2. To meet the primary objective, the board must —
(a) ensure that the school —
(i) is a physically and emotionally safe place for all students and staff; and
(ii) is inclusive of and caters for students with differing needs; and
(b) have particular regard to any statement of NationalEducation and Learning Priorities issued under section 1A; and
(c) comply with its obligations under sections 60A (in relation to curriculum statements and national performance measures), 61 (in relation to teaching and learning programmes), and 62 (in relation to monitoring of student performance); and
(d) if the school is a member of a community of learning that has a community of learning agreement under section 72, comply with its obligations under that agreement as a member of that community; and
(e) comply with all of its other obligations under this or any other Act.
Education Review Office

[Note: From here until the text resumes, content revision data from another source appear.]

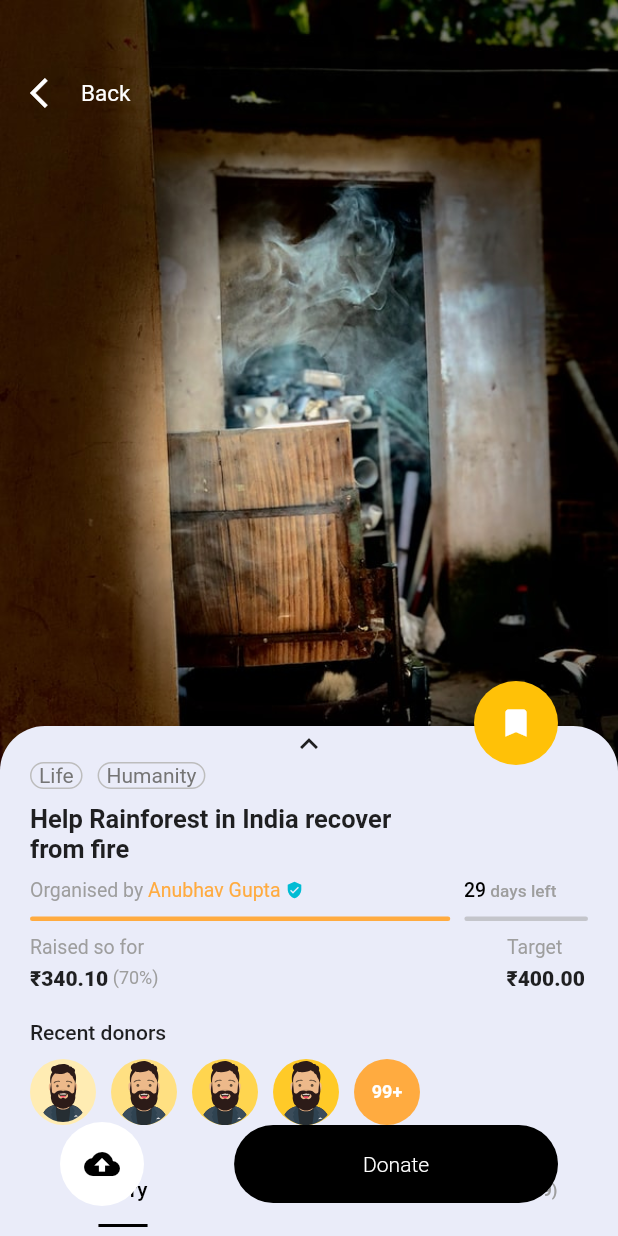
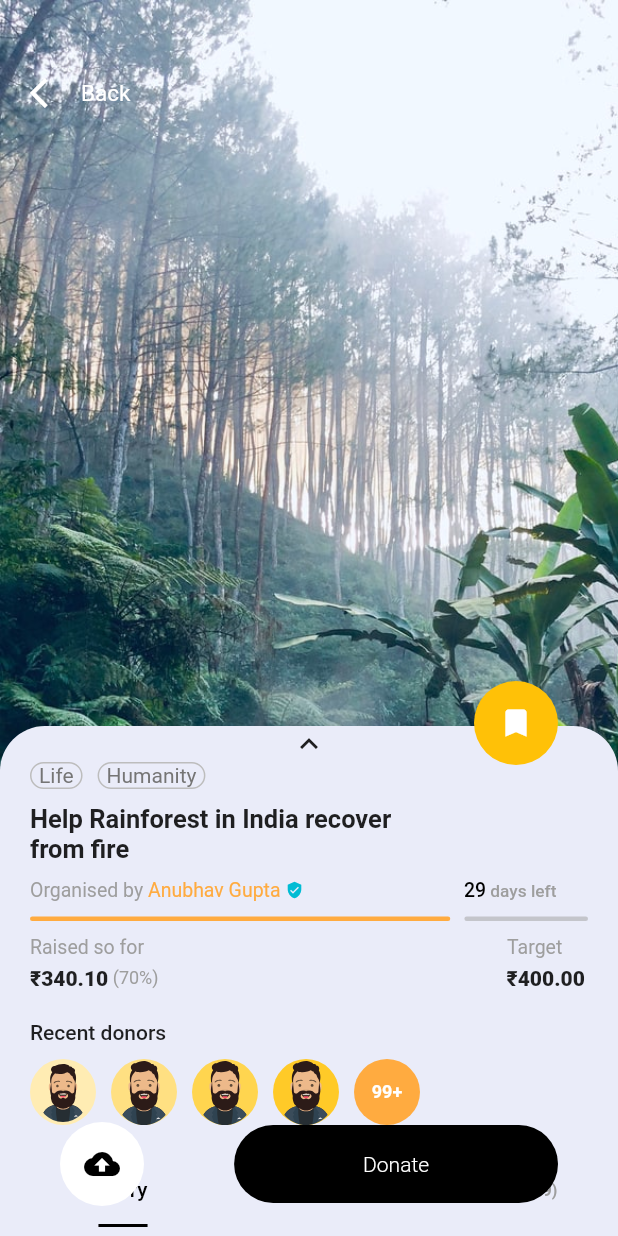
Before and after one commit to Devang2010/fd_app, a Flutter app: the DetailScreen screen opened directly, on a phone screen of 412 x 824 dp. Run offline on Flutter 3.47's test engine with Material 2 defaults, Android fonts, the phone set to English and light mode, and no system bars; our stand-ins replace flutter_svg.

```diff
--- a/lib/screens/details/components/backimage.dart
+++ b/lib/screens/details/components/backimage.dart
@@ -11,7 +11,7 @@ class BackImage extends StatelessWidget {
   @override
   Widget build(BuildContext context) {
     List images = [
-      'assets/images/img2.jpg',
+      'assets/images/img5.jpg',
       'assets/images/img1.jpg',
       'assets/images/moon1.jpg',
       'assets/images/img4.jpg',
```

In every Education Review Office (ERO) review, school boards and principals are asked about the steps in place to ensure students are safe and the strategies schools implement to provide a safe physical and emotional environment. ERO's focus includes physical, verbal and social bullying, including cyber-bullying and homophobic bullying.
According to ERO(external link), schools that actively create inclusive, respectful environments experience less bullying that schools that simplly respond to bullying incidents.
ERO’s current review documentation on the prevention of bullying includes:
The Board Assurance Statement (Page 24, ERO Guidelines for Board Assurance Statement and Self-Audit Checklists): defines bullying and provides information on the types of bullying behaviour.
The Self-Audit Checklist for the Board of Trustees (Section 3 – Health, Safety and Welfare, Question No. 24) asks does the board meet the requirements under NAG5:
- Through the principal and teaching staff, currently provide anti-bullying programmes for students?; and
- Do these anti-bullying programmes include a focus on (i) racist bullying; (ii) bullying of students with special needs; (iii) homophobic bullying; (iv) sexual harassment?
Checklist prompts have questions focusing on the:
- Emotional safety of students:
- clear documentation
- reporting incidents and serious harm
- procedures for preventing bullying
- appropriate anonymous surveys (parents, students) analysed
- Wellbeing and inclusion
- the board/principal asked if the school uses (or is aware of) the NZCER surveys to monitor wellbeing and inclusion.
ERO’s online School Trustees Booklet – Helping you ask the right questions(external link)
This booklet focuses on student achievement and wellbeing, and the role the board plays in these two areas.
Within the component on student wellbeing, sections are dedicated to answering the following questions:
- Why is student wellbeing important?
- What part do trustees play in ensuring student wellbeing?
- How can we improve student wellbeing at our school?
- What sort of information should the board receive about bullying?
Other legal considerations
Board of Trustees should understand their school's responsibilties set out in other legislation and guidelines, including National Administration Guideline (NAG) 5.
Read more about...
Schools' responsibilties: Legislation and guidelines with question for Boards of Trustees to consider.
Responding to bullying incidents
Responding to bullying incidents should be part of a school’s wider bullying prevention policies and procedures.
Read more about...
Responding to bullying and about the role of Boards of Trustees and School Leaders: Responding to bullying incidents.
Bullying that occurs outside of school
Schools are increasingly involved in incidents where students' activities at home or in their own time have an impact on school life.
Read more about...
...a school's responsibility to to act when bullying that occurs outside school has a negative impact on the school's learning environment.